What is needed is a verbatim copy of every record below, with the pictures left out.

(Data extracted from a collection)
▼▼▼

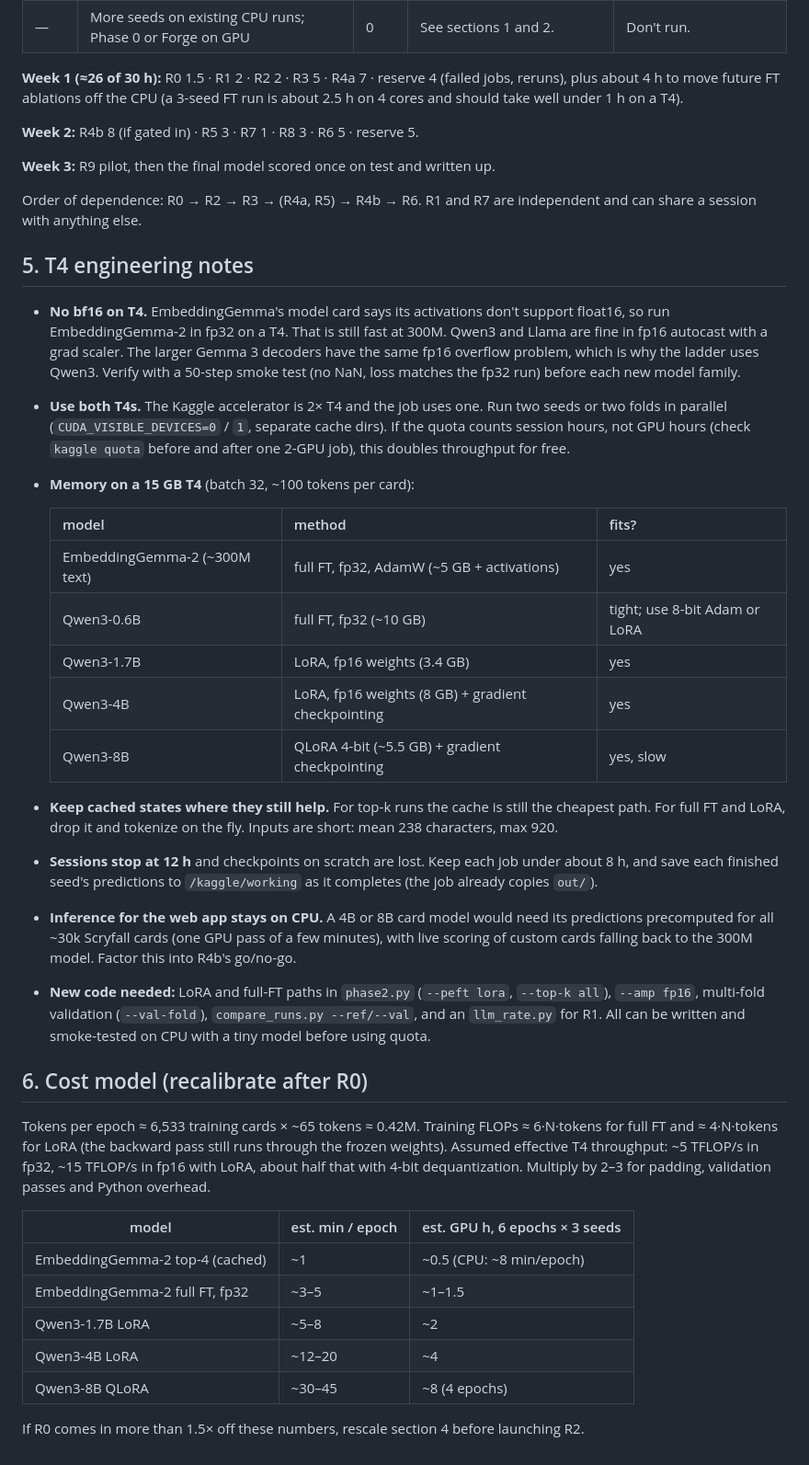
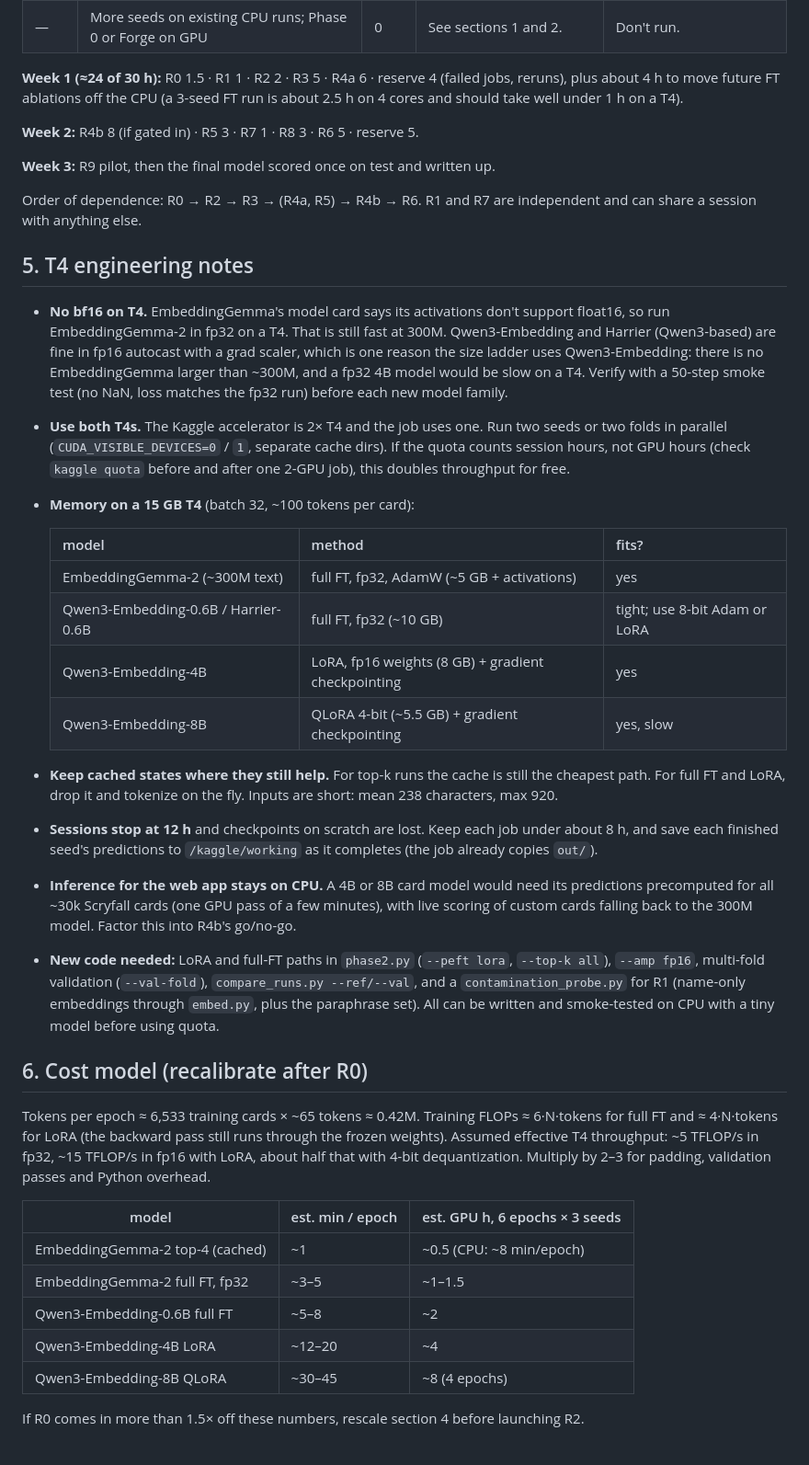
Before and after one commit to ContrattoAlessandro/MTG_Strenght, a Markdown page: docs/GPU_RERUN_PLAN.md, the part around one of its changes. Shown at 92% size. Rendered like a GitHub page.

```diff
--- a/docs/GPU_RERUN_PLAN.md
+++ b/docs/GPU_RERUN_PLAN.md
@@ -159,7 +169,7 @@ cost. Probabilities are my judgment, not measurements.
 | R9 | **End-to-end deck model with a trainable card encoder** (week 3): card tokens come from the fine-tuned text tower, and game outcomes train the encoder alongside θ. | 8+ | The one design that attacks the 0.75 → 0.54 generalization gap: it trains the text model on millions of games instead of 6.5k labels. High risk, needs new code. | Pilot on 6 sets; continue if new-set deck values reach ≥0.60 vs θ. |
 | — | More seeds on existing CPU runs; Phase 0 or Forge on GPU | 0 | See sections 1 and 2. | Don't run. |
 
-**Week 1 (≈26 of 30 h):** R0 1.5 · R1 2 · R2 2 · R3 5 · R4a 7 · reserve 4
+**Week 1 (≈24 of 30 h):** R0 1.5 · R1 1 · R2 2 · R3 5 · R4a 6 · reserve 4
 (failed jobs, reruns), plus about 4 h to move future FT ablations off the CPU (a 3-seed FT run is
 about 2.5 h on 4 cores and should take well under 1 h on a T4).
 
@@ -174,9 +184,10 @@ independent and can share a session with anything else.
 
 - **No bf16 on T4.** EmbeddingGemma's model card says its activations don't
   support float16, so run EmbeddingGemma-2 in fp32 on a T4. That is still fast
-  at 300M. Qwen3 and Llama are fine in fp16 autocast with a grad scaler. The
-  larger Gemma 3 decoders have the same fp16 overflow problem, which is why the
-  ladder uses Qwen3. Verify with a 50-step smoke test (no NaN, loss matches the
+  at 300M. Qwen3-Embedding and Harrier (Qwen3-based) are fine in fp16 autocast with a
+  grad scaler, which is one reason the size ladder uses Qwen3-Embedding: there
+  is no EmbeddingGemma larger than ~300M, and a fp32 4B model would be slow on
+  a T4. Verify with a 50-step smoke test (no NaN, loss matches the
   fp32 run) before each new model family.
 - **Use both T4s.** The Kaggle accelerator is 2× T4 and the job uses one. Run
   two seeds or two folds in parallel (`CUDA_VISIBLE_DEVICES=0` / `1`, separate
@@ -188,10 +199,9 @@ independent and can share a session with anything else.
   | model | method | fits? |
   |---|---|---|
   | EmbeddingGemma-2 (~300M text) | full FT, fp32, AdamW (~5 GB + activations) | yes |
-  | Qwen3-0.6B | full FT, fp32 (~10 GB) | tight; use 8-bit Adam or LoRA |
-  | Qwen3-1.7B | LoRA, fp16 weights (3.4 GB) | yes |
-  | Qwen3-4B | LoRA, fp16 weights (8 GB) + gradient checkpointing | yes |
-  | Qwen3-8B | QLoRA 4-bit (~5.5 GB) + gradient checkpointing | yes, slow |
+  | Qwen3-Embedding-0.6B / Harrier-0.6B | full FT, fp32 (~10 GB) | tight; use 8-bit Adam or LoRA |
+  | Qwen3-Embedding-4B | LoRA, fp16 weights (8 GB) + gradient checkpointing | yes |
+  | Qwen3-Embedding-8B | QLoRA 4-bit (~5.5 GB) + gradient checkpointing | yes, slow |
 
 - **Keep cached states where they still help.** For top-k runs the cache is
   still the cheapest path. For full FT and LoRA, drop it and tokenize on the
@@ -205,7 +215,8 @@ independent and can share a session with anything else.
   Factor this into R4b's go/no-go.
 - **New code needed:** LoRA and full-FT paths in `phase2.py` (`--peft lora`,
   `--top-k all`), `--amp fp16`, multi-fold validation (`--val-fold`),
-  `compare_runs.py --ref/--val`, and an `llm_rate.py` for R1. All can be
+  `compare_runs.py --ref/--val`, and a `contamination_probe.py` for R1
+  (name-only embeddings through `embed.py`, plus the paraphrase set). All can be
   written and smoke-tested on CPU with a tiny model before using quota.
 
 ## 6. Cost model (recalibrate after R0)
@@ -220,9 +231,9 @@ Multiply by 2–3 for padding, validation passes and Python overhead.
 |---|---|---|
 | EmbeddingGemma-2 top-4 (cached) | ~1 | ~0.5 (CPU: ~8 min/epoch) |
 | EmbeddingGemma-2 full FT, fp32 | ~3–5 | ~1–1.5 |
-| Qwen3-1.7B LoRA | ~5–8 | ~2 |
-| Qwen3-4B LoRA | ~12–20 | ~4 |
-| Qwen3-8B QLoRA | ~30–45 | ~8 (4 epochs) |
+| Qwen3-Embedding-0.6B full FT | ~5–8 | ~2 |
+| Qwen3-Embedding-4B LoRA | ~12–20 | ~4 |
+| Qwen3-Embedding-8B QLoRA | ~30–45 | ~8 (4 epochs) |
 
 If R0 comes in more than 1.5× off these numbers, rescale section 4 before
 launching R2.
```
Also changed, not shown: other parts of docs/GPU_RERUN_PLAN.md (+26 -16 lines).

▲▲▲

### Output for this task
Before and after one commit to ContrattoAlessandro/MTG_Strenght, a Markdown page: docs/GPU_RERUN_PLAN.md, the part around one of its changes. Shown at 92% size. Rendered like a GitHub page.

```diff
--- a/docs/GPU_RERUN_PLAN.md
+++ b/docs/GPU_RERUN_PLAN.md
@@ -159,7 +169,7 @@ cost. Probabilities are my judgment, not measurements.
 | R9 | **End-to-end deck model with a trainable card encoder** (week 3): card tokens come from the fine-tuned text tower, and game outcomes train the encoder alongside θ. | 8+ | The one design that attacks the 0.75 → 0.54 generalization gap: it trains the text model on millions of games instead of 6.5k labels. High risk, needs new code. | Pilot on 6 sets; continue if new-set deck values reach ≥0.60 vs θ. |
 | — | More seeds on existing CPU runs; Phase 0 or Forge on GPU | 0 | See sections 1 and 2. | Don't run. |
 
-**Week 1 (≈26 of 30 h):** R0 1.5 · R1 2 · R2 2 · R3 5 · R4a 7 · reserve 4
+**Week 1 (≈24 of 30 h):** R0 1.5 · R1 1 · R2 2 · R3 5 · R4a 6 · reserve 4
 (failed jobs, reruns), plus about 4 h to move future FT ablations off the CPU (a 3-seed FT run is
 about 2.5 h on 4 cores and should take well under 1 h on a T4).
 
@@ -174,9 +184,10 @@ independent and can share a session with anything else.
 
 - **No bf16 on T4.** EmbeddingGemma's model card says its activations don't
   support float16, so run EmbeddingGemma-2 in fp32 on a T4. That is still fast
-  at 300M. Qwen3 and Llama are fine in fp16 autocast with a grad scaler. The
-  larger Gemma 3 decoders have the same fp16 overflow problem, which is why the
-  ladder uses Qwen3. Verify with a 50-step smoke test (no NaN, loss matches the
+  at 300M. Qwen3-Embedding and Harrier (Qwen3-based) are fine in fp16 autocast with a
+  grad scaler, which is one reason the size ladder uses Qwen3-Embedding: there
+  is no EmbeddingGemma larger than ~300M, and a fp32 4B model would be slow on
+  a T4. Verify with a 50-step smoke test (no NaN, loss matches the
   fp32 run) before each new model family.
 - **Use both T4s.** The Kaggle accelerator is 2× T4 and the job uses one. Run
   two seeds or two folds in parallel (`CUDA_VISIBLE_DEVICES=0` / `1`, separate
@@ -188,10 +199,9 @@ independent and can share a session with anything else.
   | model | method | fits? |
   |---|---|---|
   | EmbeddingGemma-2 (~300M text) | full FT, fp32, AdamW (~5 GB + activations) | yes |
-  | Qwen3-0.6B | full FT, fp32 (~10 GB) | tight; use 8-bit Adam or LoRA |
-  | Qwen3-1.7B | LoRA, fp16 weights (3.4 GB) | yes |
-  | Qwen3-4B | LoRA, fp16 weights (8 GB) + gradient checkpointing | yes |
-  | Qwen3-8B | QLoRA 4-bit (~5.5 GB) + gradient checkpointing | yes, slow |
+  | Qwen3-Embedding-0.6B / Harrier-0.6B | full FT, fp32 (~10 GB) | tight; use 8-bit Adam or LoRA |
+  | Qwen3-Embedding-4B | LoRA, fp16 weights (8 GB) + gradient checkpointing | yes |
+  | Qwen3-Embedding-8B | QLoRA 4-bit (~5.5 GB) + gradient checkpointing | yes, slow |
 
 - **Keep cached states where they still help.** For top-k runs the cache is
   still the cheapest path. For full FT and LoRA, drop it and tokenize on the
@@ -205,7 +215,8 @@ independent and can share a session with anything else.
   Factor this into R4b's go/no-go.
 - **New code needed:** LoRA and full-FT paths in `phase2.py` (`--peft lora`,
   `--top-k all`), `--amp fp16`, multi-fold validation (`--val-fold`),
-  `compare_runs.py --ref/--val`, and an `llm_rate.py` for R1. All can be
+  `compare_runs.py --ref/--val`, and a `contamination_probe.py` for R1
+  (name-only embeddings through `embed.py`, plus the paraphrase set). All can be
   written and smoke-tested on CPU with a tiny model before using quota.
 
 ## 6. Cost model (recalibrate after R0)
@@ -220,9 +231,9 @@ Multiply by 2–3 for padding, validation passes and Python overhead.
 |---|---|---|
 | EmbeddingGemma-2 top-4 (cached) | ~1 | ~0.5 (CPU: ~8 min/epoch) |
 | EmbeddingGemma-2 full FT, fp32 | ~3–5 | ~1–1.5 |
-| Qwen3-1.7B LoRA | ~5–8 | ~2 |
-| Qwen3-4B LoRA | ~12–20 | ~4 |
-| Qwen3-8B QLoRA | ~30–45 | ~8 (4 epochs) |
+| Qwen3-Embedding-0.6B full FT | ~5–8 | ~2 |
+| Qwen3-Embedding-4B LoRA | ~12–20 | ~4 |
+| Qwen3-Embedding-8B QLoRA | ~30–45 | ~8 (4 epochs) |
 
 If R0 comes in more than 1.5× off these numbers, rescale section 4 before
 launching R2.
```
Also changed, not shown: other parts of docs/GPU_RERUN_PLAN.md (+26 -16 lines).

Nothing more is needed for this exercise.